Segment Start: SOURCE DATA

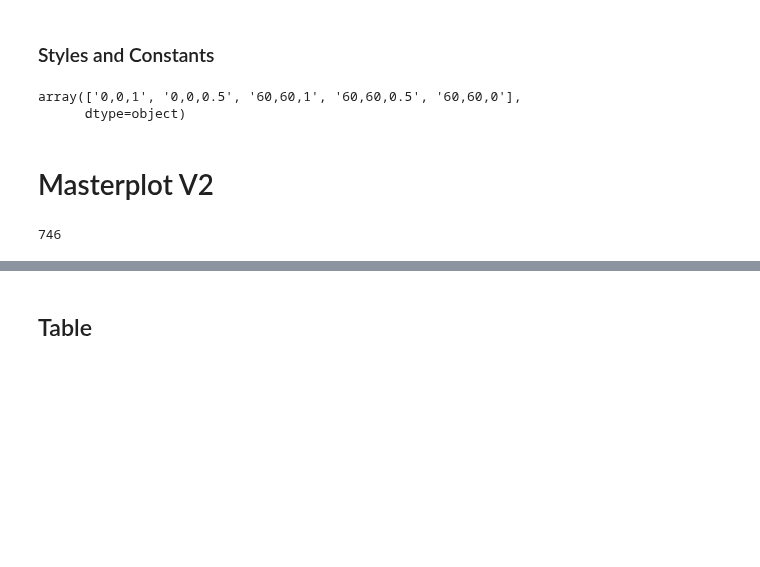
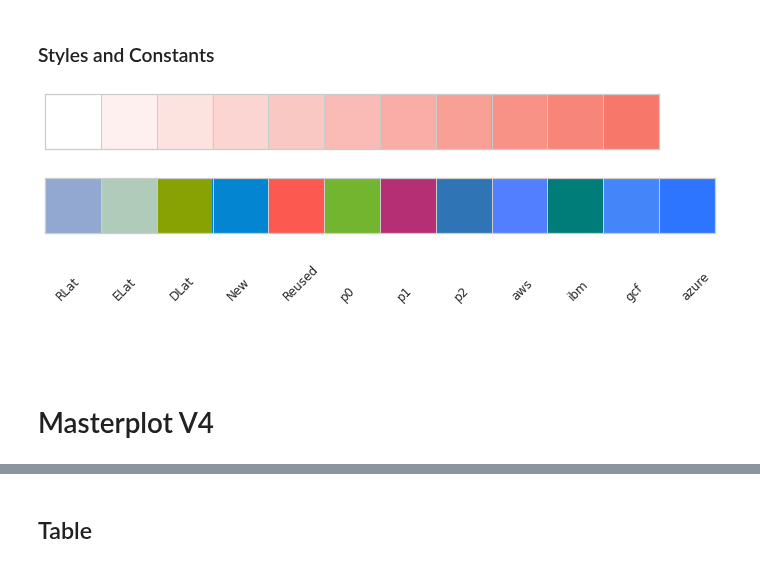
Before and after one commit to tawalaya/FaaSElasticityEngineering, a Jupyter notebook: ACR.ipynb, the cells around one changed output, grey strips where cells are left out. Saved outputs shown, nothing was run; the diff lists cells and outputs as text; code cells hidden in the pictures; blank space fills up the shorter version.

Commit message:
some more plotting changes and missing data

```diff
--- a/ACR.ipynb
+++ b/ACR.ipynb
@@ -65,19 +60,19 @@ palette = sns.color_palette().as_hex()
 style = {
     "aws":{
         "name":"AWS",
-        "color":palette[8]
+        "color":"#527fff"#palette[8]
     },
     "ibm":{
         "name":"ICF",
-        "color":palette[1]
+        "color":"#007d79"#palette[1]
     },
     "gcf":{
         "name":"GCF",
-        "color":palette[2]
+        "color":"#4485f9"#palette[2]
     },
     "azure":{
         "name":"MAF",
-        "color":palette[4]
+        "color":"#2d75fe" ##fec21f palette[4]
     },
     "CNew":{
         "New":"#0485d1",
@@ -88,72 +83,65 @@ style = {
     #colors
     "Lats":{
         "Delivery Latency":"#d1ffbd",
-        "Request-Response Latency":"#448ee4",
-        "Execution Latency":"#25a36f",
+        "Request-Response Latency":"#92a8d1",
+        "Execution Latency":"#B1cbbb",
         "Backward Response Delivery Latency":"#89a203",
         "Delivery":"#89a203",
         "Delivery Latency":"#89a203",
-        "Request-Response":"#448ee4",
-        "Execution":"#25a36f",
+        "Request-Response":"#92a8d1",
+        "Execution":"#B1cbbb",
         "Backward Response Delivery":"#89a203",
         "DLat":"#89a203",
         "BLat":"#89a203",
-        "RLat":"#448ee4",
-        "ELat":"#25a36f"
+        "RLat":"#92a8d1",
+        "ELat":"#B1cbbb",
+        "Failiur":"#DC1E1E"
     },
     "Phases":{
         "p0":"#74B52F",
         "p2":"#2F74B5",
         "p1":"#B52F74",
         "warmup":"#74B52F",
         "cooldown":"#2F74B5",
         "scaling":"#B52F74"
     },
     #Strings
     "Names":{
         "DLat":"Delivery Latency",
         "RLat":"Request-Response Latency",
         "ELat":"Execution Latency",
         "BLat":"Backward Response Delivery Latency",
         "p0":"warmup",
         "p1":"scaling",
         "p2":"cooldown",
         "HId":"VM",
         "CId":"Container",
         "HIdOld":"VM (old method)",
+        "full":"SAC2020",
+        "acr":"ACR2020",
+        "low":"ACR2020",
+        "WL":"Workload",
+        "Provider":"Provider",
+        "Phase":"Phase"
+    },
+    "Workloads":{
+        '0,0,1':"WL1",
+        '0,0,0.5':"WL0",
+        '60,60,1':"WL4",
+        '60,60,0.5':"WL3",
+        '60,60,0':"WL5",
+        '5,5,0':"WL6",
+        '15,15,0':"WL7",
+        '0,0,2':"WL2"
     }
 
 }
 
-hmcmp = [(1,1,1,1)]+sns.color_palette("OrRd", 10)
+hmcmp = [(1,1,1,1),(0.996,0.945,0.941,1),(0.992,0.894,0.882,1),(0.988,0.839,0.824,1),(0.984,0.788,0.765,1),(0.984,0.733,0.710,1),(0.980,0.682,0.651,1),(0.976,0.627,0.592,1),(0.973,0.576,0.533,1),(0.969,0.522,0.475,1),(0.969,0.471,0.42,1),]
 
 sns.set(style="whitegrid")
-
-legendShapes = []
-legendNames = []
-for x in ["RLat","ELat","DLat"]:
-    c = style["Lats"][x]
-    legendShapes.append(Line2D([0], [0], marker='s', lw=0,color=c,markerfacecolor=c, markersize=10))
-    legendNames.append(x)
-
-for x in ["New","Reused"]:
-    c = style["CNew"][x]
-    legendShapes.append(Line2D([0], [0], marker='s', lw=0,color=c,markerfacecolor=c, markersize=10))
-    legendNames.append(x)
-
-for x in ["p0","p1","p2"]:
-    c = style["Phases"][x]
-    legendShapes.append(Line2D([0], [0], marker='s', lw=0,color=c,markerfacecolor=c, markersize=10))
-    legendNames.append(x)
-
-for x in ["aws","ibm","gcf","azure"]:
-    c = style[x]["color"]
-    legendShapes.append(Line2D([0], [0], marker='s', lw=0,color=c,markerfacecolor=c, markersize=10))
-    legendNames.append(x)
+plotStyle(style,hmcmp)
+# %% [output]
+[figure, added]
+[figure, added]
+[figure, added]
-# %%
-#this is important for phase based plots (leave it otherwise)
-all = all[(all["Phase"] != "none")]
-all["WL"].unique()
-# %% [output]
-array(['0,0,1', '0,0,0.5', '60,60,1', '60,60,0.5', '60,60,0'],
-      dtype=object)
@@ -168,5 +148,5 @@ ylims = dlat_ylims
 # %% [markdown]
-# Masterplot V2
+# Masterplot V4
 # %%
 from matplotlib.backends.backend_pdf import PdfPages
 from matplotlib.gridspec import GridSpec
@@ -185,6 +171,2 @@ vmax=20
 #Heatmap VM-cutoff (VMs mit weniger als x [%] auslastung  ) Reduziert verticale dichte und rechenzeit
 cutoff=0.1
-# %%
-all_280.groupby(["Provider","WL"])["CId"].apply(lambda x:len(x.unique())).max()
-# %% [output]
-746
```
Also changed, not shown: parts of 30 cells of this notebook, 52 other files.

Segment End: SOURCE DATA

- **THE PROBLEM**:
Reproduce the listing exactly, minus its pictures.

- **THE COMPLETED TASK**:
Before and after one commit to tawalaya/FaaSElasticityEngineering, a Jupyter notebook: ACR.ipynb, the cells around one changed output, grey strips where cells are left out. Saved outputs shown, nothing was run; the diff lists cells and outputs as text; code cells hidden in the pictures; blank space fills up the shorter version.

Commit message:
some more plotting changes and missing data

```diff
--- a/ACR.ipynb
+++ b/ACR.ipynb
@@ -65,19 +60,19 @@ palette = sns.color_palette().as_hex()
 style = {
     "aws":{
         "name":"AWS",
-        "color":palette[8]
+        "color":"#527fff"#palette[8]
     },
     "ibm":{
         "name":"ICF",
-        "color":palette[1]
+        "color":"#007d79"#palette[1]
     },
     "gcf":{
         "name":"GCF",
-        "color":palette[2]
+        "color":"#4485f9"#palette[2]
     },
     "azure":{
         "name":"MAF",
-        "color":palette[4]
+        "color":"#2d75fe" ##fec21f palette[4]
     },
     "CNew":{
         "New":"#0485d1",
@@ -88,72 +83,65 @@ style = {
     #colors
     "Lats":{
         "Delivery Latency":"#d1ffbd",
-        "Request-Response Latency":"#448ee4",
-        "Execution Latency":"#25a36f",
+        "Request-Response Latency":"#92a8d1",
+        "Execution Latency":"#B1cbbb",
         "Backward Response Delivery Latency":"#89a203",
         "Delivery":"#89a203",
         "Delivery Latency":"#89a203",
-        "Request-Response":"#448ee4",
-        "Execution":"#25a36f",
+        "Request-Response":"#92a8d1",
+        "Execution":"#B1cbbb",
         "Backward Response Delivery":"#89a203",
         "DLat":"#89a203",
         "BLat":"#89a203",
-        "RLat":"#448ee4",
-        "ELat":"#25a36f"
+        "RLat":"#92a8d1",
+        "ELat":"#B1cbbb",
+        "Failiur":"#DC1E1E"
     },
     "Phases":{
         "p0":"#74B52F",
         "p2":"#2F74B5",
         "p1":"#B52F74",
         "warmup":"#74B52F",
         "cooldown":"#2F74B5",
         "scaling":"#B52F74"
     },
     #Strings
     "Names":{
         "DLat":"Delivery Latency",
         "RLat":"Request-Response Latency",
         "ELat":"Execution Latency",
         "BLat":"Backward Response Delivery Latency",
         "p0":"warmup",
         "p1":"scaling",
         "p2":"cooldown",
         "HId":"VM",
         "CId":"Container",
         "HIdOld":"VM (old method)",
+        "full":"SAC2020",
+        "acr":"ACR2020",
+        "low":"ACR2020",
+        "WL":"Workload",
+        "Provider":"Provider",
+        "Phase":"Phase"
+    },
+    "Workloads":{
+        '0,0,1':"WL1",
+        '0,0,0.5':"WL0",
+        '60,60,1':"WL4",
+        '60,60,0.5':"WL3",
+        '60,60,0':"WL5",
+        '5,5,0':"WL6",
+        '15,15,0':"WL7",
+        '0,0,2':"WL2"
     }
 
 }
 
-hmcmp = [(1,1,1,1)]+sns.color_palette("OrRd", 10)
+hmcmp = [(1,1,1,1),(0.996,0.945,0.941,1),(0.992,0.894,0.882,1),(0.988,0.839,0.824,1),(0.984,0.788,0.765,1),(0.984,0.733,0.710,1),(0.980,0.682,0.651,1),(0.976,0.627,0.592,1),(0.973,0.576,0.533,1),(0.969,0.522,0.475,1),(0.969,0.471,0.42,1),]
 
 sns.set(style="whitegrid")
-
-legendShapes = []
-legendNames = []
-for x in ["RLat","ELat","DLat"]:
-    c = style["Lats"][x]
-    legendShapes.append(Line2D([0], [0], marker='s', lw=0,color=c,markerfacecolor=c, markersize=10))
-    legendNames.append(x)
-
-for x in ["New","Reused"]:
-    c = style["CNew"][x]
-    legendShapes.append(Line2D([0], [0], marker='s', lw=0,color=c,markerfacecolor=c, markersize=10))
-    legendNames.append(x)
-
-for x in ["p0","p1","p2"]:
-    c = style["Phases"][x]
-    legendShapes.append(Line2D([0], [0], marker='s', lw=0,color=c,markerfacecolor=c, markersize=10))
-    legendNames.append(x)
-
-for x in ["aws","ibm","gcf","azure"]:
-    c = style[x]["color"]
-    legendShapes.append(Line2D([0], [0], marker='s', lw=0,color=c,markerfacecolor=c, markersize=10))
-    legendNames.append(x)
+plotStyle(style,hmcmp)
+# %% [output]
+[figure, added]
+[figure, added]
+[figure, added]
-# %%
-#this is important for phase based plots (leave it otherwise)
-all = all[(all["Phase"] != "none")]
-all["WL"].unique()
-# %% [output]
-array(['0,0,1', '0,0,0.5', '60,60,1', '60,60,0.5', '60,60,0'],
-      dtype=object)
@@ -168,5 +148,5 @@ ylims = dlat_ylims
 # %% [markdown]
-# Masterplot V2
+# Masterplot V4
 # %%
 from matplotlib.backends.backend_pdf import PdfPages
 from matplotlib.gridspec import GridSpec
@@ -185,6 +171,2 @@ vmax=20
 #Heatmap VM-cutoff (VMs mit weniger als x [%] auslastung  ) Reduziert verticale dichte und rechenzeit
 cutoff=0.1
-# %%
-all_280.groupby(["Provider","WL"])["CId"].apply(lambda x:len(x.unique())).max()
-# %% [output]
-746
```
Also changed, not shown: parts of 30 cells of this notebook, 52 other files.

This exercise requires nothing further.